The mansion near Portobello Road, West London, will be on the market for about 5,050 Bitcoin

  • Bitcoin allows users to carry out peer-to-peer transactions without using a bank to exchange the funds
  • Although not illegal, Bitcoin is not seen as legal tender in UK; retailers must decide whether they accept it as payment
  • Sale would incur £1.95million stamp duty, which would somehow need to be paid to HMRC 

A Notting Hill mansion is about to go on the market for £17million – but whoever buys it will have to pay in Bitcoin. For those familiar with cryptocurrency conversions, that’s currently about 5,050 Bitcoin.

The six-storey mansion near Portobello Road, West London, is believed to be the first property in London where buyers will only accept the digital currency and not cash.
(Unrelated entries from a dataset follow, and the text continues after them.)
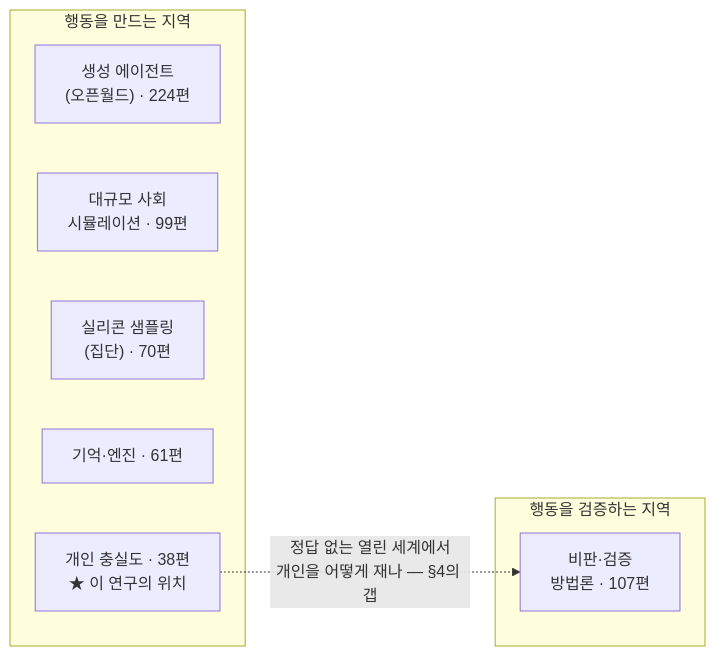
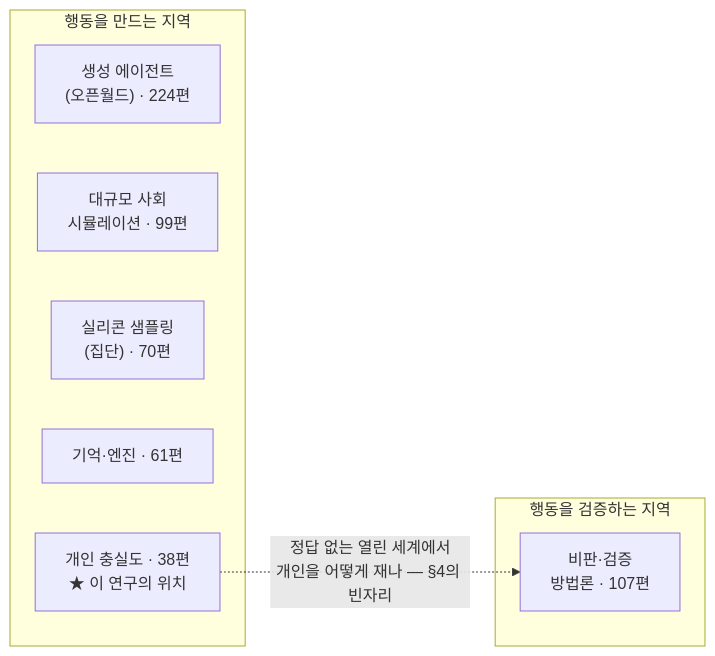
The diagram in field-map.qmd (qoal1201/synthetic-society-research), drawn with Mermaid before and after one commit. The commit also changed other lines of this file and 7 other files, not shown here.

````diff
--- a/field-map.qmd
+++ b/field-map.qmd
@@ -67,14 +67,14 @@
 ```{mermaid}
 flowchart LR
     subgraph MAKE["행동을 만드는 지역"]
         C["생성 에이전트<br/>(오픈월드) · 224편"]
         D["대규모 사회<br/>시뮬레이션 · 99편"]
         S["실리콘 샘플링<br/>(집단) · 70편"]
         E["기억·엔진 · 61편"]
         B["개인 충실도 · 38편<br/>★ 이 연구의 위치"]
     end
     subgraph JUDGE["행동을 검증하는 지역"]
         V["비판·검증<br/>방법론 · 107편"]
     end
-    B -. "정답 없는 열린 세계에서<br/>개인을 어떻게 재나 — §4의 갭" .-> V
+    B -. "정답 없는 열린 세계에서<br/>개인을 어떻게 재나 — §4의 빈자리" .-> V
 ```
````
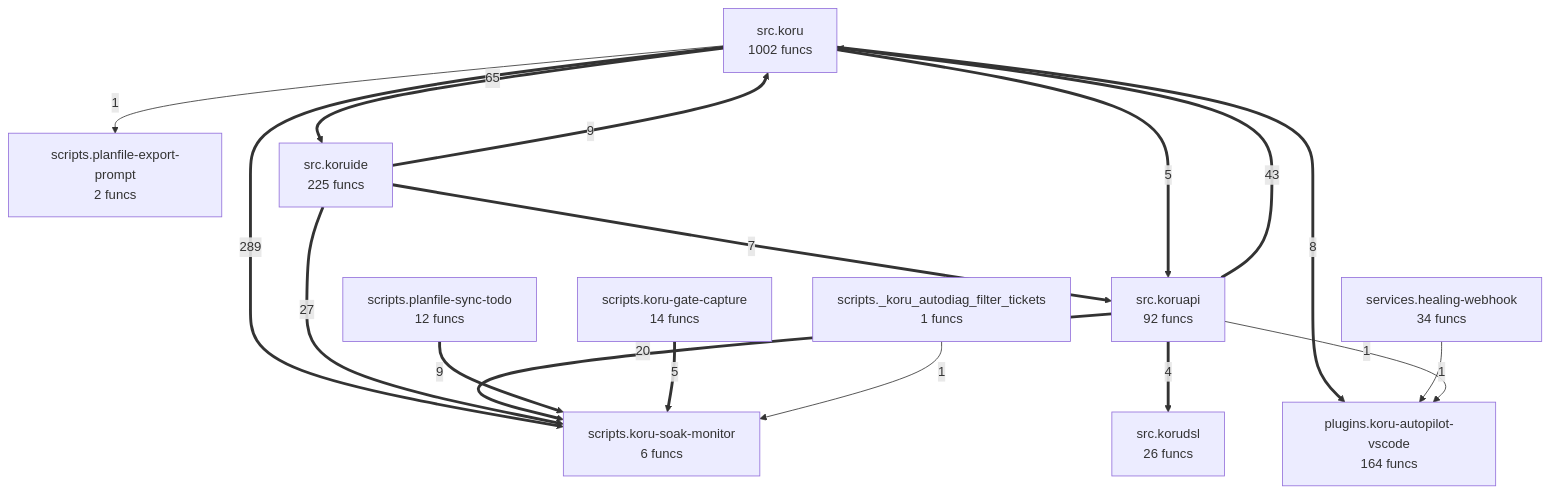
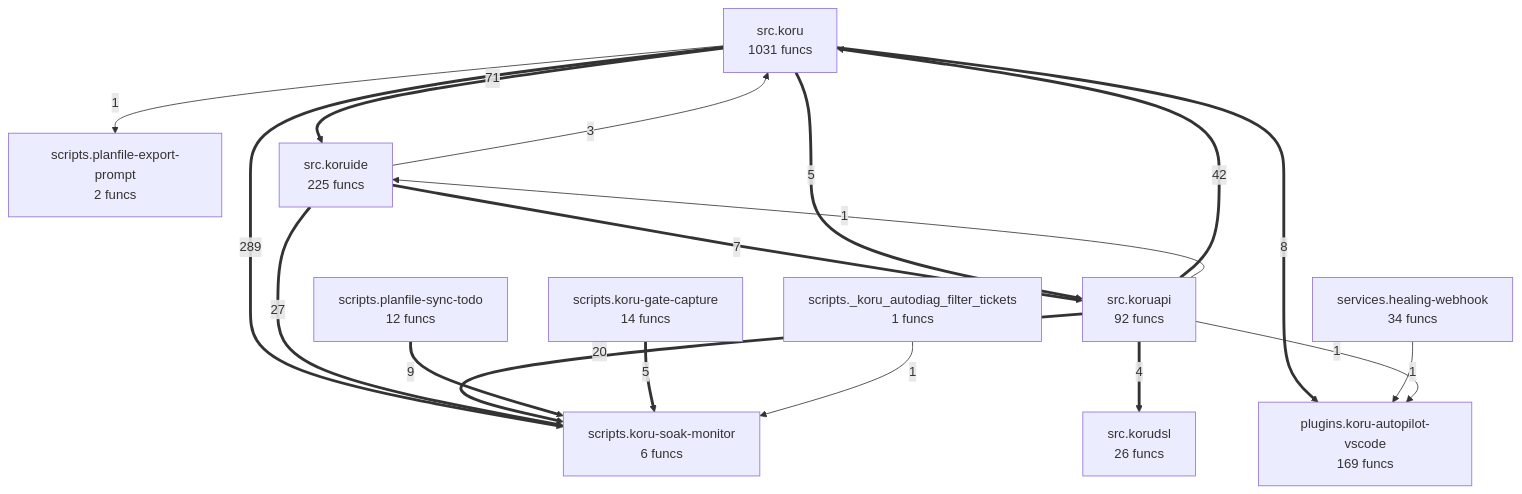
Before and after one commit to semcod/koru: the diagram in project/compact_flow.mmd, drawn with Mermaid. The commit also changed 66 other files, not shown here.

```diff
--- a/project/compact_flow.mmd
+++ b/project/compact_flow.mmd
@@ -1,29 +1,30 @@
 flowchart TD
 %% generated in 0.04s
-    plugins__koru_autopilot_vscode["plugins.koru-autopilot-vscode<br/>164 funcs"]
+    plugins__koru_autopilot_vscode["plugins.koru-autopilot-vscode<br/>169 funcs"]
     scripts___koru_autodiag_filter_tickets["scripts._koru_autodiag_filter_tickets<br/>1 funcs"]
     scripts__koru_gate_capture["scripts.koru-gate-capture<br/>14 funcs"]
     scripts__koru_soak_monitor["scripts.koru-soak-monitor<br/>6 funcs"]
     scripts__planfile_export_prompt["scripts.planfile-export-prompt<br/>2 funcs"]
     scripts__planfile_sync_todo["scripts.planfile-sync-todo<br/>12 funcs"]
     services__healing_webhook["services.healing-webhook<br/>34 funcs"]
-    src__koru["src.koru<br/>1002 funcs"]
+    src__koru["src.koru<br/>1031 funcs"]
     src__koruapi["src.koruapi<br/>92 funcs"]
     src__korudsl["src.korudsl<br/>26 funcs"]
     src__koruide["src.koruide<br/>225 funcs"]
     src__koru ==>|289| scripts__koru_soak_monitor
-    src__koru ==>|65| src__koruide
-    src__koruapi ==>|43| src__koru
+    src__koru ==>|71| src__koruide
+    src__koruapi ==>|42| src__koru
     src__koruide ==>|27| scripts__koru_soak_monitor
     src__koruapi ==>|20| scripts__koru_soak_monitor
-    src__koruide ==>|9| src__koru
     scripts__planfile_sync_todo ==>|9| scripts__koru_soak_monitor
     src__koru ==>|8| plugins__koru_autopilot_vscode
     src__koruide ==>|7| src__koruapi
     src__koru ==>|5| src__koruapi
     scripts__koru_gate_capture ==>|5| scripts__koru_soak_monitor
     src__koruapi ==>|4| src__korudsl
+    src__koruide -->|3| src__koru
     services__healing_webhook -->|1| plugins__koru_autopilot_vscode
     src__koruapi -->|1| plugins__koru_autopilot_vscode
+    src__koruapi -->|1| src__koruide
     src__koru -->|1| scripts__planfile_export_prompt
     scripts___koru_autodiag_filter_tickets -->|1| scripts__koru_soak_monitor
```
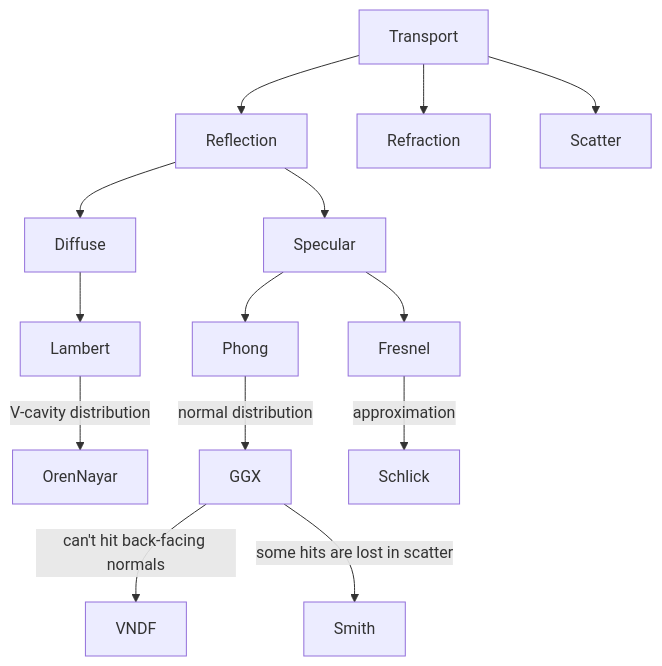
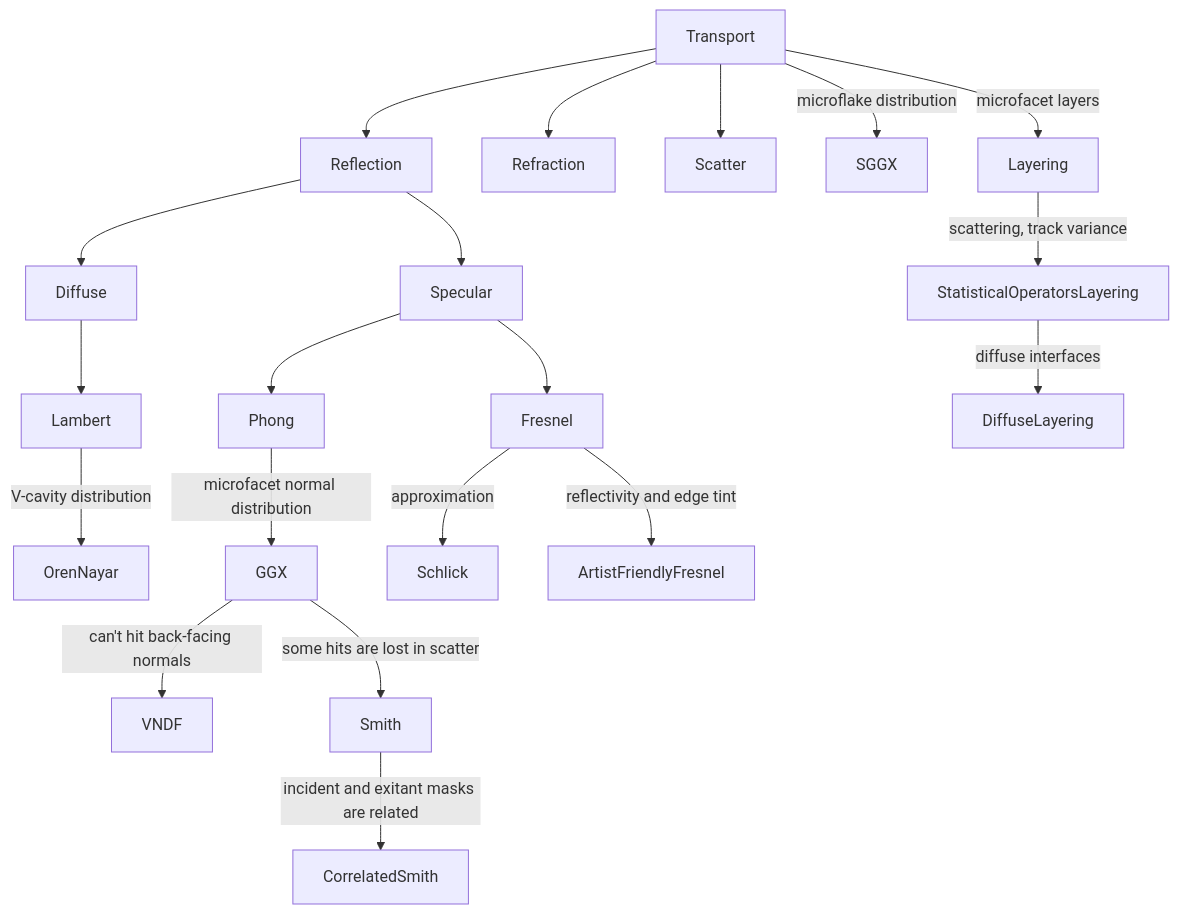
One commit to kvark/graphics changed the diagram in README.md. Above: the diagram before and after it, drawn with Mermaid.

Commit message:
Add layering sub-tree

````diff
--- a/README.md
+++ b/README.md
@@ -4,21 +4,34 @@
 ```mermaid
   graph TD;
       Transport --> Reflection;
       Transport --> Refraction;
       Transport --> Scatter;
       Reflection --> Diffuse;
       Reflection --> Specular;
       Diffuse --> Lambert;
       Specular --> Phong;
       Specular --> Fresnel;
       click Fresnel "https://www.brown.edu/research/labs/mittleman/sites/brown.edu.research.labs.mittleman/files/uploads/lecture13_0.pdf" _blank
       Fresnel --> |approximation| Schlick;
       click Schlick "http://igorsklyar.com/system/documents/papers/28/Schlick94.pdf" _blank
+      Fresnel --> |reflectivity and edge tint| ArtistFriendlyFresnel;
+      click ArtistFriendlyFresnel "https://jcgt.org/published/0003/04/03/paper.pdf" _blank
       Lambert --> |V-cavity distribution| OrenNayar;
       click OrenNayar "https://www1.cs.columbia.edu/CAVE/publications/pdfs/Oren_SIGGRAPH94.pdf" _blank
-      Phong --> |normal distribution| GGX;
+      Phong --> |microfacet normal distribution| GGX;
       click GGX "http://www.cs.cornell.edu/~srm/publications/EGSR07-btdf.pdf" _blank
       GGX --> |can't hit back-facing normals| VNDF;
       click VNDF "https://jcgt.org/published/0007/04/01/paper.pdf" _blank
       GGX --> |some hits are lost in scatter| Smith;
+      click Smith "https://ieeexplore.ieee.org/document/1138991" _blank
+      Smith --> |incident and exitant masks are related| CorrelatedSmith;
+      click CorrelatedSmith "https://jcgt.org/published/0003/02/03/paper.pdf" _blank;
+      Transport --> |microflake distribution| SGGX;
+      click SGGX "https://research.nvidia.com/sites/default/files/pubs/2015-08_The-SGGX-microflake/sggx.pdf" _blank
+      Transport --> |microfacet layers| Layering;
+      click Layering "https://www.cg.tuwien.ac.at/research/publications/2007/weidlich_2007_almfs/weidlich_2007_almfs-paper.pdf" _blank
+      Layering --> |scattering, track variance| StatisticalOperatorsLayering;
+      click StatisticalOperatorsLayering "https://hal.archives-ouvertes.fr/hal-01785457/document" _blank
+      StatisticalOperatorsLayering --> |diffuse interfaces| DiffuseLayering;
+      click DiffuseLayering "https://arxiv.org/pdf/2203.11835.pdf" _blank
 ```
````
Lev Loginov, 36, co-founder of property investment company London Wall, purchased the stucco-fronted home at 4 Stanley Gardens in 2013.

A Notting Hill mansion is about to go on the market for £17million - but whoever buys it will have to pay in Bitcoin. For those familiar with cryptocurrency conversions, that's currently about 5,050 Bitcoin

A Notting Hill mansion is about to go on the market for £17million – but whoever buys it will have to pay in Bitcoin. For those familiar with cryptocurrency conversions, that’s currently about 5,050 Bitcoin

The six-storey mansion near Portobello Road, West London, is believed to be the first property in London where buyers will only accept the digital currency and not cash. Pictured is the living room, with a TV built into the wall feature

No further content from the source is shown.